I take fairly good notes at conferences--I was a superlative note-taker in college, if that's something to pride oneself on--and over the years I've wound up with pages and pages of notes recording the authors, titles, and main arguments of just about every paper I've ever heard. I jot down the names of seemingly useful books, underline things, and draw little arrows to the stuff that seems really important. (I also write nasty comments to myself when I think the speaker is an idiot--but I always try to remind myself of WHY the speaker is an idiot, so there's some record for posterity; even when I'm a bitch, see, I'm a conscientious one.)
The problem is, when I get home, I staple all those pages of notes together, clip them to the conference program, and put them in a file folder (usually labled by year: "Conferences 2006," "Conferences 2007"). . . and then I never look at them again.
I always assume that my memory will be jogged at the right moment--say, on that day ten years in the future when for some reason I'm struck with a burning desire to teach Donne's "Anniversaries," or write on Timon of Athens--but I'm beginning to suspect that this is untrue. Now, when the information that I receive is immediately useful to a current project, I usually have no trouble remembering it; I go home and put a sticky note on my desk, or add a title to my working bibliography, or whatever. But when the information is only possibly useful? At some point in the unknown future? It disappears into a black hole.

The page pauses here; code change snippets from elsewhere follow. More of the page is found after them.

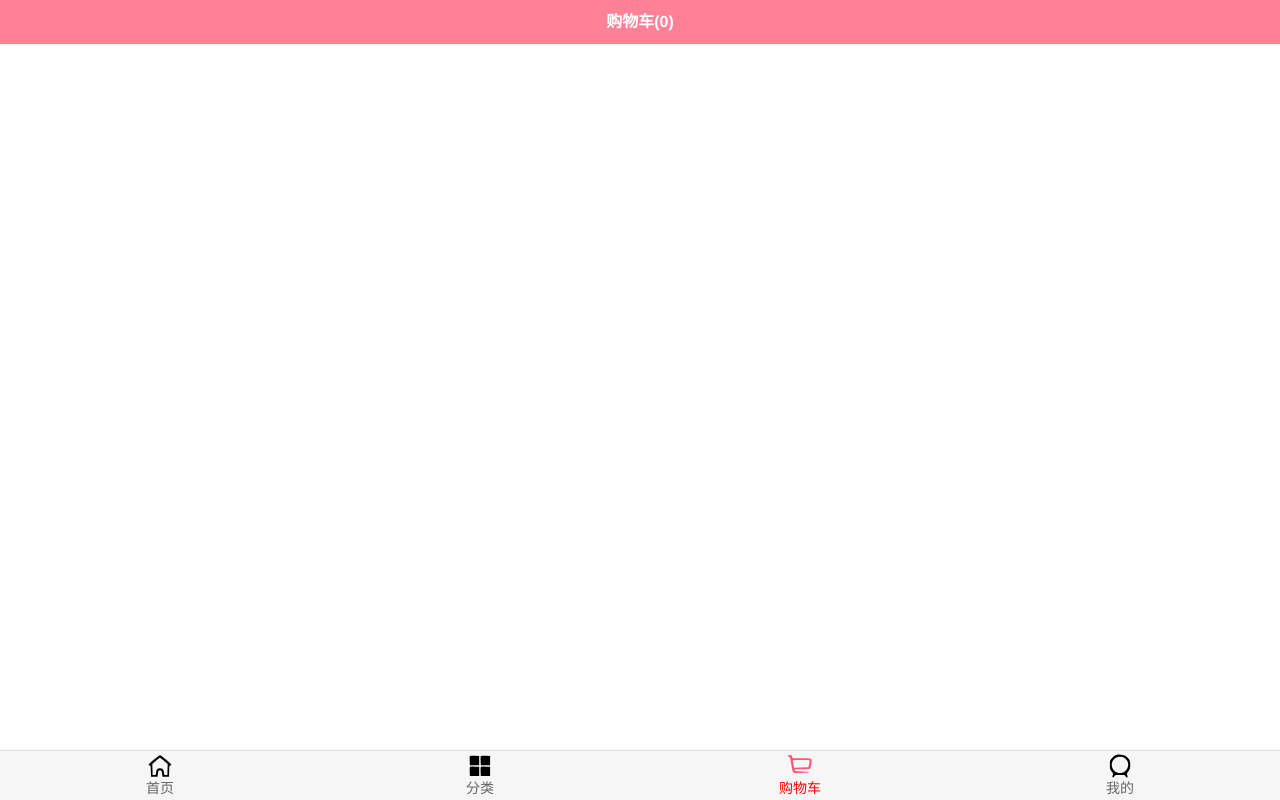
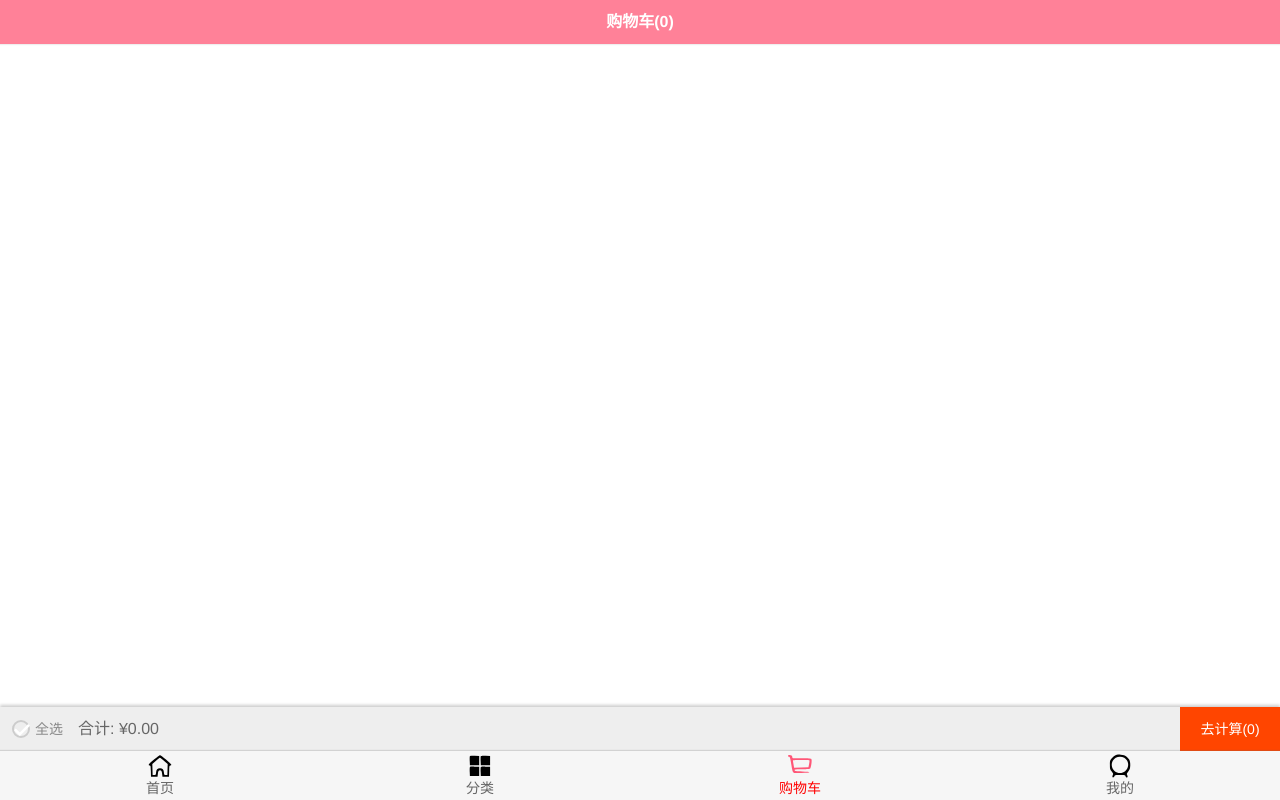
Before and after one commit to cloudnzk/supermall, a Vue app: page /cart in a window 1280 px wide. Built offline with nearby package versions, Linux system fonts and the light colour scheme.

Commit message:
购物车选中，全选

```diff
--- a/src/network/detail.js
+++ b/src/network/detail.js
@@ -22,7 +22,7 @@ export class Goods {
     constructor(itemInfo, columns, services) {
       this.title = itemInfo.title;
       this.desc = itemInfo.desc;
-      this.newPrice = itemInfo.price;
+      this.newPrice = itemInfo.lowNowPrice;
       this.oldPrice = itemInfo.oldPrice;
       this.discount = itemInfo.discountDesc;
       this.columns = columns;
--- a/src/store/mutations.js
+++ b/src/store/mutations.js
@@ -8,6 +8,7 @@ export default {
         payload.count++
     },
     [ADD_TO_CART](state,payload){
+        payload.checked = true
         state.cartList.push(payload)
     }
 }
--- a/src/views/cart/Cart.vue
+++ b/src/views/cart/Cart.vue
@@ -2,7 +2,7 @@
   <div id="cart">
     <nav-bar class="nav-bar"><div slot="center">购物车({{cartCount}})</div></nav-bar>
     <cart-list class="cart-list" :cart-list="cartList"></cart-list>
-    <!-- <bottom-bar></bottom-bar> -->
+    <bottom-bar></bottom-bar>
   </div>
 </template>
 
@@ -48,10 +48,12 @@
     color: #fff;
   }
 
+  /*
   .cart-list {
     position: absolute;
     top: 44px;
     bottom: 49px;
     width: 100%;
   }
+  */
 </style>
--- a/src/views/cart/childComps/BottomBar.vue
+++ b/src/views/cart/childComps/BottomBar.vue
@@ -1,9 +1,9 @@
 <template>
   <div class="bottom-menu">
-    <CheckButton class="select-all" @checkBtnClick="checkBtnClick" v-model="isSelectAll"></CheckButton>
+    <CheckButton class="select-all" @checkBtnClick="checkBtnClick" v-model="isSelectAll" :is-checked="isSelectAll"></CheckButton>
     <span>全选</span>
     <span class="total-price">合计: ¥{{totalPrice}}</span>
-    <span class="buy-product">去计算({{$store.getters.cartCount}})</span>
+    <span class="buy-product">去计算({{$store.getters.cartLength}})</span>
   </div>
 </template>
 
@@ -16,31 +16,32 @@
 		  CheckButton
     },
     computed: {
+      // 计算总价格。计算属性是响应式的，所以取消选中可以实时更新总价格
 		  totalPrice() {
         const cartList = this.$store.getters.cartList;
         return cartList.filter(item => {
           return item.checked
-        }).reduce((preValue, item) => {
-          return preValue + item.count * item.newPrice
+        }).reduce((preValue, item) => { //累加器
+          return preValue + item.count * item.price
         }, 0).toFixed(2)
       },
       isSelectAll: function () {
+        if(this.$store.getters.cartLength === 0)  return false
         return this.$store.getters.cartList.find(item => item.checked === false) === undefined;
       }
     },
     methods: {
       checkBtnClick: function () {
-        // 1.判断是否有未选中的按钮
-        let isSelectAll = this.$store.getters.cartList.find(item => !item.checked);
 
-        // 2.有未选中的内容, 则全部选中
-        if (isSelectAll) {
+        // 2.如果有未选中的内容, 则全部选中
+        if (this.isSelectAll) { //全部选中
+          this.$store.state.cartList.forEach(item => {
+            item.checked = false;
+          });
+        }
+        else { //部分选中
           this.$store.state.cartList.forEach(item => {
             item.checked = true;
-          });
-        } else {
-          this.$store.state.cartList.forEach(item => {
-            item.checked = false;
           });
         }
       }
@@ -54,8 +55,9 @@
     height: 44px;
     background-color: #eee;
     position: fixed;
-    bottom: 50px;
+    bottom: 49px;
     left: 0;
+    right: 0;
     box-shadow: 0 -2px 3px rgba(0, 0, 0, .2);
     font-size: 14px;
     color: #888;
--- a/src/views/cart/childComps/CartList.vue
+++ b/src/views/cart/childComps/CartList.vue
@@ -32,7 +32,7 @@
 
 <style scoped>
   .cart-list {
-    height: calc(100% - 44px - 49px);
+    height: calc(100% - 44px - 49px - 44px);
   }
   .content{
     height: 100%;
--- a/src/views/cart/childComps/CartListItem.vue
+++ b/src/views/cart/childComps/CartListItem.vue
@@ -1,7 +1,7 @@
 <template>
   <div id="shop-item">
     <div class="item-selector">
-      <CheckButton @checkBtnClick="checkedChange" v-model="itemInfo.checked"></CheckButton>
+      <CheckButton @checkBtnClick="checkedChange" :is-checked="itemInfo.checked"></CheckButton>
     </div>
     <div class="item-img">
       <img :src="itemInfo.image" alt="商品图片">
--- a/src/views/cart/childComps/CheckButton.vue
+++ b/src/views/cart/childComps/CheckButton.vue
@@ -1,6 +1,6 @@
 <template>
     <div>
-      <div class="icon-selector" :class="{'selector-active': checked}" @click="selectItem">
+      <div class="icon-selector" :class="{'selector-active': isChecked}" @click="selectItem">
         <img src="~/assets/img/cart/tick.svg" alt="">
       </div>
     </div>
@@ -10,18 +10,14 @@
 	export default {
 		name: "CheckButton",
     props: {
-		  value: {
+      isChecked: {
 		    type: Boolean,
         default: true
-      },
-      // isChecked: {
-		  //   type: Boolean,
-      //   default: true
-      // }
+      }
     },
-    data: function () {
-		  return {
-		    checked: this.value
+    data() {
+      return {
+
       }
     },
     methods: {
@@ -29,11 +25,11 @@
         this.$emit('checkBtnClick')
       }
     },
-    watch: {
-		  value: function (newValue) {
-        this.checked = newValue;
-      }
-    }
+    // watch: {
+		//   value: function (newValue) {
+    //     this.checked = newValue;
+    //   }
+    // }
 	}
 </script>
 
```
Also changed, not shown: 1 other file (tests, documents, lock files or other folders).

Maybe I need to cut up those notes so that they go into topical folders ("Misc. Shakespeare," say) that I might actually have a reason to refer to in the future. Or maybe I need to stop being such a nerd about note-taking.
But I don't know. How do people use conference notes? Do they, in fact, use them? And does anyone ever remember anything s/he doesn't write down?